Let's take a look at some of the interesting facts shared through the #MyOneScienceTweet on Twitter.
Sometimes we learn interesting scientific facts.
Although opinions on the exact numbers vary, at least 50% of the cells in your body are not actually human, they’re microbes. We all are more than 50% bacteria. #MyOneScienceTweet
— Laura Luebbert (@NeuroLuebbert) November 17, 2019
Some fungi have more than 20,000 sexes. But we can't tell them apart by how they look. Only the fungi know. #MyOneScienceTweet
— Vaillancourt Lab (@VaillancourtLab) October 30, 2017
5 billion people do not have access to #SafeSurgery when needed, making surgically treatable conditions responsible for over 17 million deaths every year, equaling more than 1 EVERY 2 SECONDS. #GlobalSurgery #SurgeryUHC #MyOneScienceTweet pic.twitter.com/WwlnPpfxtA
— Dominique Vervoort, MD (@DVervoort94) November 28, 2017
Diatoms are microscopic algae, so important to life on the planet that, if they disappeared, much of everything else would go as well.
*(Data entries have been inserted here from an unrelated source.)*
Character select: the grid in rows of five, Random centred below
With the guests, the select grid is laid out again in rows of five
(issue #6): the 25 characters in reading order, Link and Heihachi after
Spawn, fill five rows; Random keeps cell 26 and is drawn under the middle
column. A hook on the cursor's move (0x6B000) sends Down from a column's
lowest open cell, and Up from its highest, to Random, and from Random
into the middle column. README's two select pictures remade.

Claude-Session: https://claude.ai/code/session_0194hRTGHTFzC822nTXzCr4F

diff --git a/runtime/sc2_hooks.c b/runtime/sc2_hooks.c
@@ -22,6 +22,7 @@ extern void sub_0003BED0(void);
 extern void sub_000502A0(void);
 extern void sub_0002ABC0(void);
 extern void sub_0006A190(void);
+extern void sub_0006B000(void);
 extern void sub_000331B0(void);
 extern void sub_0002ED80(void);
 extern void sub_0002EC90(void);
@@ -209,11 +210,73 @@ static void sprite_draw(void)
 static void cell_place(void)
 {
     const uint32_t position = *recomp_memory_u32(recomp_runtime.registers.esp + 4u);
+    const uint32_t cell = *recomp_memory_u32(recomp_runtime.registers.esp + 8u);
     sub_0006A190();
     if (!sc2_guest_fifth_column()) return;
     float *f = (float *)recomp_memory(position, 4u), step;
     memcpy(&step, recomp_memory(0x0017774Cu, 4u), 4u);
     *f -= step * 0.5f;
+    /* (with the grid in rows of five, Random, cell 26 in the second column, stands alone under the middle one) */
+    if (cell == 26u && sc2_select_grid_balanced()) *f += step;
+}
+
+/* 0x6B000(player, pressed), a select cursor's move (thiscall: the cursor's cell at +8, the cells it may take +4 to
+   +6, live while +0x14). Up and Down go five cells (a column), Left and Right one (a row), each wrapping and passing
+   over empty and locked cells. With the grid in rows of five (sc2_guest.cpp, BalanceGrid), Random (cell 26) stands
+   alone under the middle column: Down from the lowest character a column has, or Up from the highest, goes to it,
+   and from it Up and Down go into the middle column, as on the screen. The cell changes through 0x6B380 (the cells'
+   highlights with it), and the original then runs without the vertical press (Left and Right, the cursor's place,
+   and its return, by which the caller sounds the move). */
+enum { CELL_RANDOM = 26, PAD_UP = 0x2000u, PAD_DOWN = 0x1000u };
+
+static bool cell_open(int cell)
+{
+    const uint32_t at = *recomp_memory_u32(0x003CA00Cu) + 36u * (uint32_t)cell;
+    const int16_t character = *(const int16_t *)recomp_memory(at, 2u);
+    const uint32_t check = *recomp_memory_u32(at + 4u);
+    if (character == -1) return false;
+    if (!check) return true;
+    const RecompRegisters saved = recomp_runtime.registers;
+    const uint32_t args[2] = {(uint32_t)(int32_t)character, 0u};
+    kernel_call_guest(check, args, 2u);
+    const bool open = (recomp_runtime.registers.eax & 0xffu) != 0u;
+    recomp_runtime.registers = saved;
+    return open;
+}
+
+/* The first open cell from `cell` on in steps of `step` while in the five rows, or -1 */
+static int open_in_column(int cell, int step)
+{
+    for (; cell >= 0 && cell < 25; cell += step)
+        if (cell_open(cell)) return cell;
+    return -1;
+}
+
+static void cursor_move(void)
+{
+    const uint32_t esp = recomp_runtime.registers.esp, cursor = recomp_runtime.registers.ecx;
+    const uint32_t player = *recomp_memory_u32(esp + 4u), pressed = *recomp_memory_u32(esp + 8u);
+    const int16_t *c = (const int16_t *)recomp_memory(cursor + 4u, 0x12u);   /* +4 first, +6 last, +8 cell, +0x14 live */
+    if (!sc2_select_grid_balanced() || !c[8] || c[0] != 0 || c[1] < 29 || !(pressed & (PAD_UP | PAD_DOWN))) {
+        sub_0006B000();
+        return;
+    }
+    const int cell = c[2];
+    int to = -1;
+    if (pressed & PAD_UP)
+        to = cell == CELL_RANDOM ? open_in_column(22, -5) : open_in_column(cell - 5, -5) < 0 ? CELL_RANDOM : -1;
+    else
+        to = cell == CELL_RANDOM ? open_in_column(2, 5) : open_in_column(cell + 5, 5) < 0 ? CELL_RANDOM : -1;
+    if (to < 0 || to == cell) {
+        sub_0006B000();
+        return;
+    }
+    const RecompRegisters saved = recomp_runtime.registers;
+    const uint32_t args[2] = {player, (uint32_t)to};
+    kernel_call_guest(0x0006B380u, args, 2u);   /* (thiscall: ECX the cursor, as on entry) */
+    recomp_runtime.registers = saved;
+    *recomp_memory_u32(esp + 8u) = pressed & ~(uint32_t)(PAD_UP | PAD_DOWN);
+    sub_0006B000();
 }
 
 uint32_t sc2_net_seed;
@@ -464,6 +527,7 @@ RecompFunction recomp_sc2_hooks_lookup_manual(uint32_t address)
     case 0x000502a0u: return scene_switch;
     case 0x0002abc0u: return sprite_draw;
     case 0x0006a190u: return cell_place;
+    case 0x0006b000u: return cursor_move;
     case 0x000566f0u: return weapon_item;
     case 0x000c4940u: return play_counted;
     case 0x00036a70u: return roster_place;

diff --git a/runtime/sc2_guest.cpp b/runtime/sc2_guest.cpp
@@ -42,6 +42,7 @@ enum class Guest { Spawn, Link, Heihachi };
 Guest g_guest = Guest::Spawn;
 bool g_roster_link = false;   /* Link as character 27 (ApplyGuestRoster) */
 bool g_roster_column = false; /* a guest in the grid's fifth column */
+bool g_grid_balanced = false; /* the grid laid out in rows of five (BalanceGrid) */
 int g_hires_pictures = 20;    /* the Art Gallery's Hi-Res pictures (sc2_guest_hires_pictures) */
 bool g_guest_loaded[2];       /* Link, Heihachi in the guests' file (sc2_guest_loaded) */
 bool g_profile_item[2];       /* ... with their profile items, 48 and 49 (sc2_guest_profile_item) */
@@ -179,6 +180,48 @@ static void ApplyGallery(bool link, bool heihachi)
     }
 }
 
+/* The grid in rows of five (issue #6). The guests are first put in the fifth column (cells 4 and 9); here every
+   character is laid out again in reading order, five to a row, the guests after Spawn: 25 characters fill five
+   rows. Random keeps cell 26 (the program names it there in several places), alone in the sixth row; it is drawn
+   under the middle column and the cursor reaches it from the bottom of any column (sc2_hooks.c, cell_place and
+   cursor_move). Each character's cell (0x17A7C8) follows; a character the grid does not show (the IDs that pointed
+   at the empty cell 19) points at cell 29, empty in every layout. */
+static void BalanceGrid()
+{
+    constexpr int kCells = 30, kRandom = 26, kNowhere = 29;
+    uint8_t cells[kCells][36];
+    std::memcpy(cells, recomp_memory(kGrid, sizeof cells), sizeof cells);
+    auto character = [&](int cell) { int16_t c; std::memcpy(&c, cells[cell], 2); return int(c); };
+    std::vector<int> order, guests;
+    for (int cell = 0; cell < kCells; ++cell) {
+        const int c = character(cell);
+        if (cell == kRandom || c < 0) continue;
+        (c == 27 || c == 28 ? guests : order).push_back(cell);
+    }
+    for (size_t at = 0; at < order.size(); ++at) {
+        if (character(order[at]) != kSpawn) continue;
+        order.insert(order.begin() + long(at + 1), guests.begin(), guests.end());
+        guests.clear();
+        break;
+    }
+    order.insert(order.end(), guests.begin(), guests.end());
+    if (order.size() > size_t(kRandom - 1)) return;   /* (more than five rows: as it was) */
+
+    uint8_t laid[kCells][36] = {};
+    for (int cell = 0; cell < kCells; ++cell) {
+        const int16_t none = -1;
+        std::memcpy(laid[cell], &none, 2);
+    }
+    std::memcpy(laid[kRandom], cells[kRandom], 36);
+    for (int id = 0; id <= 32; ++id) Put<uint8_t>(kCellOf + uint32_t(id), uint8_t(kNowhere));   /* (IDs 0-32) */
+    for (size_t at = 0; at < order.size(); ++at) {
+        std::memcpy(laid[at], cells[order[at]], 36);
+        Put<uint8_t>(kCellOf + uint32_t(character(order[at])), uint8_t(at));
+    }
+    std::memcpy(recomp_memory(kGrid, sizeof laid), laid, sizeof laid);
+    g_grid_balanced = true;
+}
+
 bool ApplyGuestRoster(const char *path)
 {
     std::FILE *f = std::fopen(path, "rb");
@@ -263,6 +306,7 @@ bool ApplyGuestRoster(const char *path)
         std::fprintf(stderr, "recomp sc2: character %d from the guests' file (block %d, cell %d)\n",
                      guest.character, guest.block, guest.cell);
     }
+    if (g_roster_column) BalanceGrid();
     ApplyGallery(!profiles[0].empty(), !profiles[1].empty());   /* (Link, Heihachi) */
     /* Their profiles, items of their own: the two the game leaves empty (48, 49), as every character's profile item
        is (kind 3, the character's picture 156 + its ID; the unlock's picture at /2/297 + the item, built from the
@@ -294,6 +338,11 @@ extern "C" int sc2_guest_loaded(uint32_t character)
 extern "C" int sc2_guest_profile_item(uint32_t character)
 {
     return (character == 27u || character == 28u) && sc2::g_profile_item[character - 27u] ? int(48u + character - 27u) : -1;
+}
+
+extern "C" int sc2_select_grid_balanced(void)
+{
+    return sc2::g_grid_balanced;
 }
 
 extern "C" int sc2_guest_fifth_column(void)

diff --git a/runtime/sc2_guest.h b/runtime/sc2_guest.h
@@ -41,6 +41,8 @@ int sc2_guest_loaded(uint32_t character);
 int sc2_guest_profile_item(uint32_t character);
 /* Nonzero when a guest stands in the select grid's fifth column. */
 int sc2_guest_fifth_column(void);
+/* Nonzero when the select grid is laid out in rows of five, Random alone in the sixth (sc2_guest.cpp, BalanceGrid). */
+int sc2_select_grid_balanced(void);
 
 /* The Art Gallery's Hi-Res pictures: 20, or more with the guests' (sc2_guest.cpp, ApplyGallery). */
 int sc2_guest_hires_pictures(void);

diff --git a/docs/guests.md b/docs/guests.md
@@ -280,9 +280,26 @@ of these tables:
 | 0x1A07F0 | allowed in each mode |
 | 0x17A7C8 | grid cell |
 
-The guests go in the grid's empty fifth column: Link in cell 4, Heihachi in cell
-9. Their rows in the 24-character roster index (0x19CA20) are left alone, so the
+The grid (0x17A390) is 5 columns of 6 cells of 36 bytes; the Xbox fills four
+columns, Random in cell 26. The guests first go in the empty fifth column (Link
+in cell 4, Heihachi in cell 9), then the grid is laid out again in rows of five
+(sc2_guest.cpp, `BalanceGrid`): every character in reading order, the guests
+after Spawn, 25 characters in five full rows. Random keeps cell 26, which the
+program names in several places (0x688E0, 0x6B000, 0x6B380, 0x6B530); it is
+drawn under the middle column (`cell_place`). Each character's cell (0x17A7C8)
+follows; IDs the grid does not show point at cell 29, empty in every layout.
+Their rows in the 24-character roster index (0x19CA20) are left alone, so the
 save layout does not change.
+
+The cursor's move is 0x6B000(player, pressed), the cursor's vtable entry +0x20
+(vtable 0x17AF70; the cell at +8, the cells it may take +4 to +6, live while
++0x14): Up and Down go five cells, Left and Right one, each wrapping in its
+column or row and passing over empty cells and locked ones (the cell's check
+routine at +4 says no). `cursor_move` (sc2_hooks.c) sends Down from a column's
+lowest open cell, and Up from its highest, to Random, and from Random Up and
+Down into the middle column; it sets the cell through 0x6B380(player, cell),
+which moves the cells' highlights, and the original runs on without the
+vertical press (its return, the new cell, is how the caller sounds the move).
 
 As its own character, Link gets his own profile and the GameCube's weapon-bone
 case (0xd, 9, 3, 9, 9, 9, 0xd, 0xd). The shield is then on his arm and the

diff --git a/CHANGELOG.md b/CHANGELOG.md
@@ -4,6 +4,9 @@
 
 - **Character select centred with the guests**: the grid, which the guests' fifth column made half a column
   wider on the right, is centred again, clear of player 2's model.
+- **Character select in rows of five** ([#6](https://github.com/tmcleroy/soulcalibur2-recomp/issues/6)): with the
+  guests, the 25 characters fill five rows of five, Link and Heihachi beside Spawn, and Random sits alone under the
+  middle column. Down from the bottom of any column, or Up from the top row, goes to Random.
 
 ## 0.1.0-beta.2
They comprise most of the phytoplankton in the ocean and periphyton in rivers. #godiatoms #diatoms https://t.co/ik1j65qZ7W
— Angelcure (@angelcure) November 16, 2019
— Rodrigo Bombardi (@Dr_Monsoon) October 28, 2017
Ichthyosaurs and Pterosaurs are NOT dinosaurs.
— Dr Thomas Clements (@Thomas_Clements) October 30, 2017
Often we learn more about our own behavior.
— Rosie Horner (@rosieh0rner) November 2, 2017
— Dr. Jens Foell (@fMRI_guy) October 29, 2017
Much of what we hold to be true now will be proved wrong in the future.
This is part of the process.#MyOneScienceTweet
— Andy MacLeod (@nailest) November 16, 2019
Once our basic physical needs are met, all misery and wellbeing is bound up in our relationships with one another. #MyOneScienceTweet
— Dr Robert Brooks (@RobBrooks77) November 17, 2019
Other times scientists are breaking down common misconceptions.
— David Moscato (@DMos150) October 30, 2017
There are over 200 types of cancer, and over 7 billion unique genetic codes on this planet that cause it.
There will never be a “cure” for cancer. #MyOneScienceTweet
— Amy Rice ♕ (@Rice_cakes1738) November 17, 2019
— Julie Old (@dasyuridae) November 16, 2019
#MyOneScienceTweet#Autism is a spectrum. This means that some people need a lot of assistance and others don’t. It’s still a valid diagnosis either way. It isn’t a #disease . It isn’t the end of someone’s future. It is a disability that many people live with.
— Chelsie Hart (@ChelsieMHart) November 16, 2019
Cochlear implants are tools, but do not “cure” deafness nor turns #deaf children into “hearing” people.
— Kym Meyer (@KymPMeyer) November 17, 2019
Chemicals are not inherently bad for you. Literally everything is a chemical. #MyOneScienceTweet
— – (@pH14Anna) April 25, 2018
— Megan Greenwell (@megangreenwell1) November 17, 2019
There is no incorrect language or dialect. We arbitrarily judge the language used by those historically in power as being “correct.” This is why colonizer dialects (Spanish in Spain, English in England) are evaluated more highly.
— Christian DiCanio (@ctdicanio) November 22, 2018
And every once in awhile, they even make us laugh.
Sulfites don't give you a headache when you drink wine! Alcohol does! #MyOneScienceTweet
— Jan Maxwell (@hintofthevine) November 19, 2019
— Dr Erica McAlister (@flygirlNHM) November 2, 2017
— Liti Haramaty (@LeeTeeK) November 17, 2019
— Andre Eccel Vellwock (@AVellwock) November 17, 2019
Domestic cats are responsible for way, way, WAY more bird deaths than wind farms #MyOneScienceTweet
— Lesley Jamieson (@ElleJay49) November 16, 2019
— Dr. Michelle LaRue (@drmichellelarue) October 30, 2017